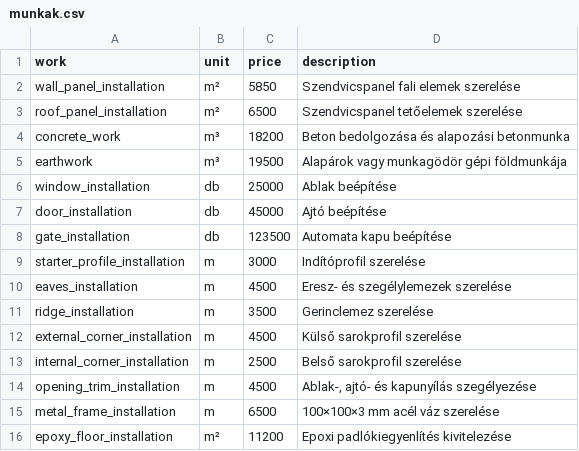
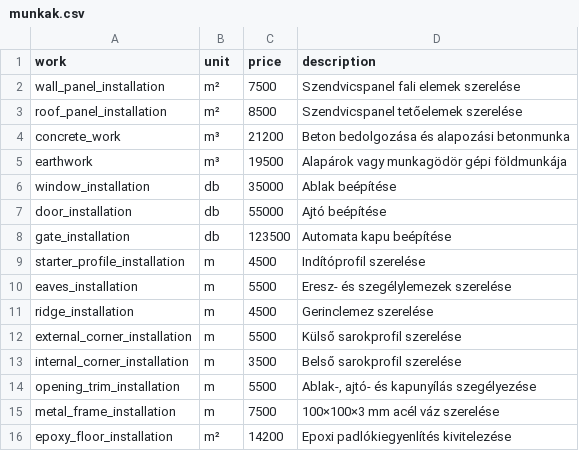
Before and after one commit to tivara85/szabolcs-calc, a CSV file: munkak.csv, drawn as a sheet.

Commit message:
Modify prices in munkak.csv
Updated prices for various installation and construction works.

```diff
--- a/munkak.csv
+++ b/munkak.csv
@@ -1,16 +1,16 @@
 work;unit;price;description
-wall_panel_installation;m²;5850;Szendvicspanel fali elemek szerelése
-roof_panel_installation;m²;6500;Szendvicspanel tetőelemek szerelése
-concrete_work;m³;18200;Beton bedolgozása és alapozási betonmunka
+wall_panel_installation;m²;7500;Szendvicspanel fali elemek szerelése
+roof_panel_installation;m²;8500;Szendvicspanel tetőelemek szerelése
+concrete_work;m³;21200;Beton bedolgozása és alapozási betonmunka
 earthwork;m³;19500;Alapárok vagy munkagödör gépi földmunkája
-window_installation;db;25000;Ablak beépítése
-door_installation;db;45000;Ajtó beépítése
+window_installation;db;35000;Ablak beépítése
+door_installation;db;55000;Ajtó beépítése
 gate_installation;db;123500;Automata kapu beépítése
-starter_profile_installation;m;3000;Indítóprofil szerelése
-eaves_installation;m;4500;Eresz- és szegélylemezek szerelése
-ridge_installation;m;3500;Gerinclemez szerelése
-external_corner_installation;m;4500;Külső sarokprofil szerelése
-internal_corner_installation;m;2500;Belső sarokprofil szerelése
-opening_trim_installation;m;4500;Ablak-, ajtó- és kapunyílás szegélyezése
-metal_frame_installation;m;6500;100×100×3 mm acél váz szerelése
-epoxy_floor_installation;m²;11200;Epoxi padlókiegyenlítés kivitelezése
+starter_profile_installation;m;4500;Indítóprofil szerelése
+eaves_installation;m;5500;Eresz- és szegélylemezek szerelése
+ridge_installation;m;4500;Gerinclemez szerelése
+external_corner_installation;m;5500;Külső sarokprofil szerelése
+internal_corner_installation;m;3500;Belső sarokprofil szerelése
+opening_trim_installation;m;5500;Ablak-, ajtó- és kapunyílás szegélyezése
+metal_frame_installation;m;7500;100×100×3 mm acél váz szerelése
+epoxy_floor_installation;m²;14200;Epoxi padlókiegyenlítés kivitelezése
```
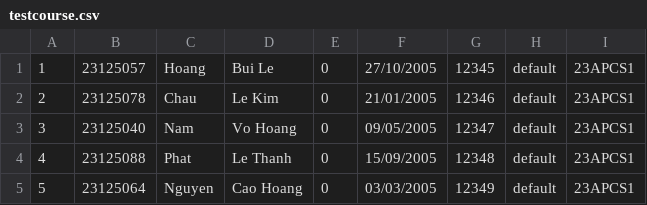
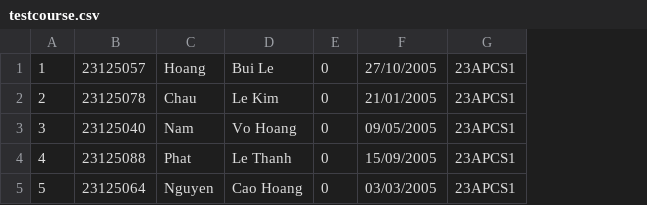
Before and after one commit to LeeHoang2710/Project_CS162-Group_5-23TT1, a CSV file: database/testcourse.csv, drawn as a sheet; the diff names each change by its address in the sheet, - before the commit and + after, or states it on an @@ line.

```diff
--- a/database/testcourse.csv
+++ b/database/testcourse.csv
-column G, rows 1-5: 12345 | 12346 | 12347 | 12348 | 12349
-column H, rows 1-5: all default
```
Also changed, not shown: database/student.csv, 7 other files.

= What you need to do =
Each line that contains the string "beépítése" counts once; report how many such lines the entries have, giving only the number.

= Answer to the problem =
5